AstraZeneca and Johnson & Johnson can now proceed with the next leg of their stalled advanced-phase experimental vaccine tests in the U.S., the biotech groups disclosed in separate statements Friday. AstraZeneca put on hold its worldwide tests because of an adverse result in Britain last month. The U.K. tests were given the green light to resume not long after, but the U.S. trial remained suspended.
The U.S. Food and Drug Administration is considering to require AstraZeneca scientists to inform test subjects of the possible or suspected unfavorable outcome, and evaluate them for neurological events, reports said. Based on an update by the World Health Organization, 193 studies are currently being made to develop a COVID-19 vaccine, and the U.S. health authorities recently said they expect Americans to be given the shots by the middle of next year.

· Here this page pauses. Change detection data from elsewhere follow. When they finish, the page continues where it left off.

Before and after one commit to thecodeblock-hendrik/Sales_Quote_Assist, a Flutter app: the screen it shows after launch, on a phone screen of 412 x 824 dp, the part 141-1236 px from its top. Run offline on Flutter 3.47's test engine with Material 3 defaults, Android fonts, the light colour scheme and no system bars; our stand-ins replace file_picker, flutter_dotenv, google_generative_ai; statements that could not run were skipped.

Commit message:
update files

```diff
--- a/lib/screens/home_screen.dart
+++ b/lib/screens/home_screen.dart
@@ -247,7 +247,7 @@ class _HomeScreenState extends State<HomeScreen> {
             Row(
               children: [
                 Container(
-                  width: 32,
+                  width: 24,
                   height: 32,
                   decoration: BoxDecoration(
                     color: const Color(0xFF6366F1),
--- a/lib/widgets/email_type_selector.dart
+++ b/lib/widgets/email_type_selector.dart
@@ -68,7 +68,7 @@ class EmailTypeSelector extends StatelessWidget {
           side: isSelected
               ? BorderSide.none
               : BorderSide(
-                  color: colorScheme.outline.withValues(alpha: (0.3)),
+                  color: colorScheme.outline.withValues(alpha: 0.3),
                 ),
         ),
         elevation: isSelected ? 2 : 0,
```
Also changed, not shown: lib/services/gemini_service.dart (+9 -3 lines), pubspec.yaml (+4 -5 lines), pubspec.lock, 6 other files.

According to AstraZeneca chief executive officer Pascal Soriot, the resumption of clinical tests across the globe is "great news as it enables us to continue our efforts to develop this vaccine to help defeat this terrible pandemic," Linda Johnson of AP quoted Soriot as saying in a statement.
Such temporary suspension of vaccine trials is relatively common. In research comprised of thousands of volunteers, some are likely to get sick. Halting a trial allows health experts to examine whether an illness is caused by a side effect or a coincidence. Testing of the AstraZeneca treatment, developed in tandem with Oxford University, has already resumed in South Africa, Brazil, United Kingdom, and Japan.
Johnson & Johnson said there are multiple possible elements that could have triggered the event. "Based on the information collected to date and the input of independent medical experts, the company has found no evidence that the experimental vaccine caused the event," CNN quoted the pharmaceutical company as saying in a statement.
A COVID-19 vaccine is badly needed as the U.S. registered disturbing new cases of coronavirus infections Friday, exceeding 77,000 in a 24-hour span, reports disclosed, which contrasts slightly from figures provided by the Johns Hopkins University, which has been maintaining a global count since the pandemic broke out.
The FDA granted an emergency use approval (EUA) for antiviral drug remdesivir earlier this week to treat COVID-19 patients after some research indicated it helps hospitalized patients suffering moderate forms of the virus recover more quickly. Remdesivir became the first COVID-19 treatment to be given the FDA authorization. But, even with the administration of the vaccine, health experts say these are more critical for preventing the spread of the virus.